1- Truly Become Lions-Free
The only way to truly become Lions free is to become numb to everything they do, good bad or indifferent. The joy, pain or turmoil created by weekly results will drive you closer to the source of the problem. Find a new team to follow or just become a fan of the NFL in general. Rooting for a new team, say a winning team, will at least give you the thrill of a playoff run much more frequently. As an NFL fan, you can root for players versus teams and will never be disappointed. There are certain traps by going this route, though. Last year, for instance, could suck you back into the fold and make you even more enraged than before. Also, change can invoke similar feelings of a renaissance of the franchise only to have your hopes dashed in Season 2. If you could manage to succeed at this I’m sure your overall health will improve and your disposition on life will greatly improve.
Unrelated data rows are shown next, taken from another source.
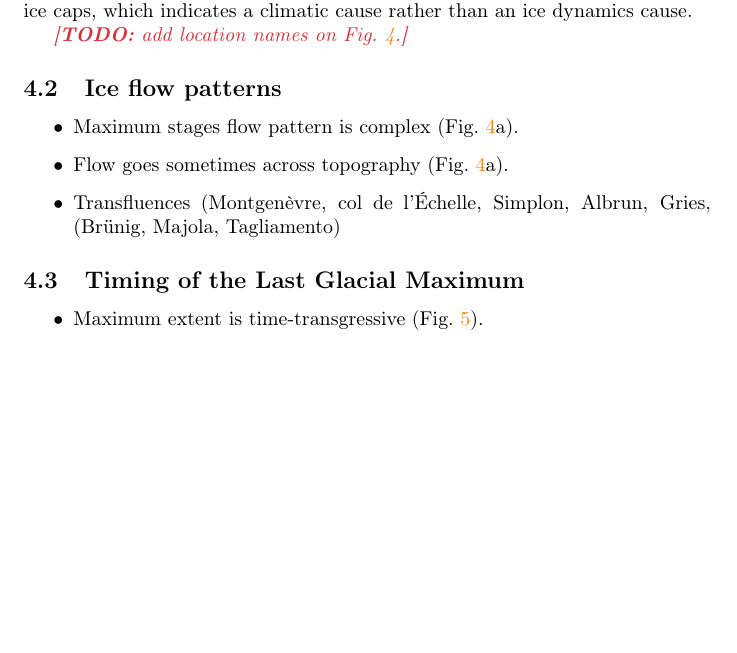
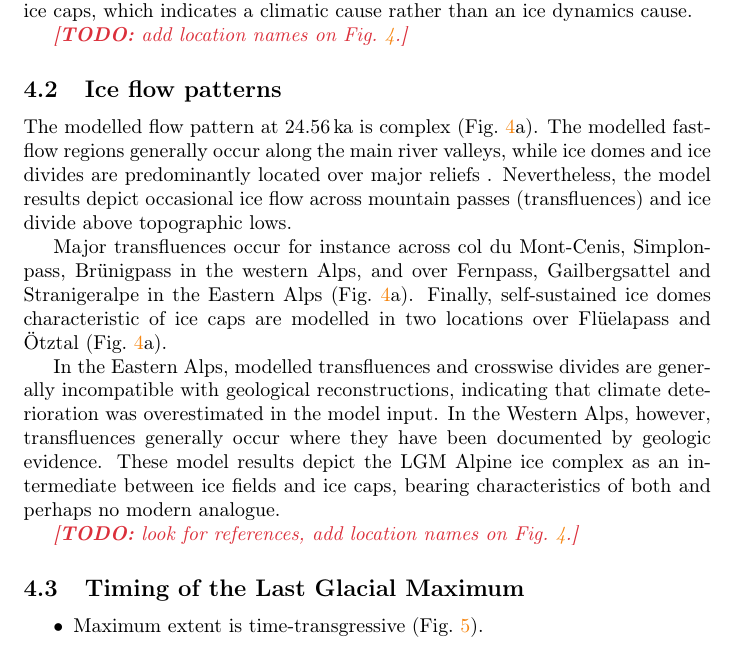
Before and after one commit to juseg/alps, a LaTeX paper (articles/cycle/alps-cycle.tex): part of page 11 of 16, cut so that both start at the same text, the shorter picture padded with empty space. Compiled offline with pdfLaTeX.

Commit message:
Draft discussion of flow patterns.

```diff
--- a/articles/cycle/alps-cycle.tex
+++ b/articles/cycle/alps-cycle.tex
@@ -712,12 +712,30 @@
 \label{sec:flow}
 % -- -- -- -- -- -- -- -- -- -- -- -- -- -- -- -- -- -- -- -- -- -- -- -
 
-    \begin{itemize}
-    \item Maximum stages flow pattern is complex (Fig.~\ref{fig:lgmvel}a).
-    \item Flow goes sometimes across topography (Fig.~\ref{fig:lgmvel}a).
-    \item Transfluences (Montgenèvre, col de l'Échelle, Simplon, Albrun, Gries,
-                        (Brünig, Majola, Tagliamento)
-    \end{itemize}
+    The modelled flow pattern at 24.56\,ka is complex (Fig.~\ref{fig:lgmvel}a).
+    The modelled fast-flow regions generally occur along the main river
+    valleys, while ice domes and ice divides are predominantly located over
+    major reliefs . Nevertheless, the model results depict occasional ice flow
+    across mountain passes (transfluences) and ice divide above topographic
+    lows.
+
+    Major transfluences occur for instance across col du Mont-Cenis,
+    Simplonpass, Brünigpass in the western Alps, and over Fernpass,
+    Gailbergsattel and Stranigeralpe in the Eastern Alps
+    (Fig.~\ref{fig:lgmvel}a). Finally, self-sustained ice domes characteristic
+    of ice caps are modelled in two locations over Flüelapass and Ötztal
+    (Fig.~\ref{fig:lgmvel}a).
+
+    In the Eastern Alps, modelled transfluences and crosswise divides are
+    generally incompatible with geological reconstructions, indicating that
+    climate deterioration was overestimated in the model input. In the Western
+    Alps, however, transfluences generally occur where they have been
+    documented by geologic evidence. These model results depict the LGM Alpine
+    ice complex as an intermediate between ice fields and ice caps, bearing
+    characteristics of both and perhaps no modern analogue.
+
+    \todo{look for references, add location names on Fig.~\ref{fig:lgmvel}.}
+
 
 % -- -- -- -- -- -- -- -- -- -- -- -- -- -- -- -- -- -- -- -- -- -- -- -
 \subsection{Timing of the Last Glacial Maximum}
```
2- Do not support the team Financially
This truly is the only way you truly can make a difference that affects the ownership. Going to the game with a bag on your head or a sign voicing your displeasure is like boycotting McDonald’s while eating a Big Mac. With the TV blackouts automatically lifted According to Forbes, the Lions have increased revenue almost 178% to a whopping $298,000,000 since 2006. The Lions Den is always rocking yet no one is happy. Watching the game on TV will cost you nothing, but will force ownership to either make the necessary changes or sell the team to let it be someone else’s problem. You hold the power, now the question is will you use it to inevitably make your team better or just take what they give you?
At this point we know the overall grade for the team in all facets would be an F. But just like in class when you receive your midterm grade either you are reminded to continue the good work you have already done or to change your mode of operandum to receive the grade you deserve. The second half of the season will be very interesting to watch to see if the leadership steps up and make the necessary changes, no matter how difficult they are.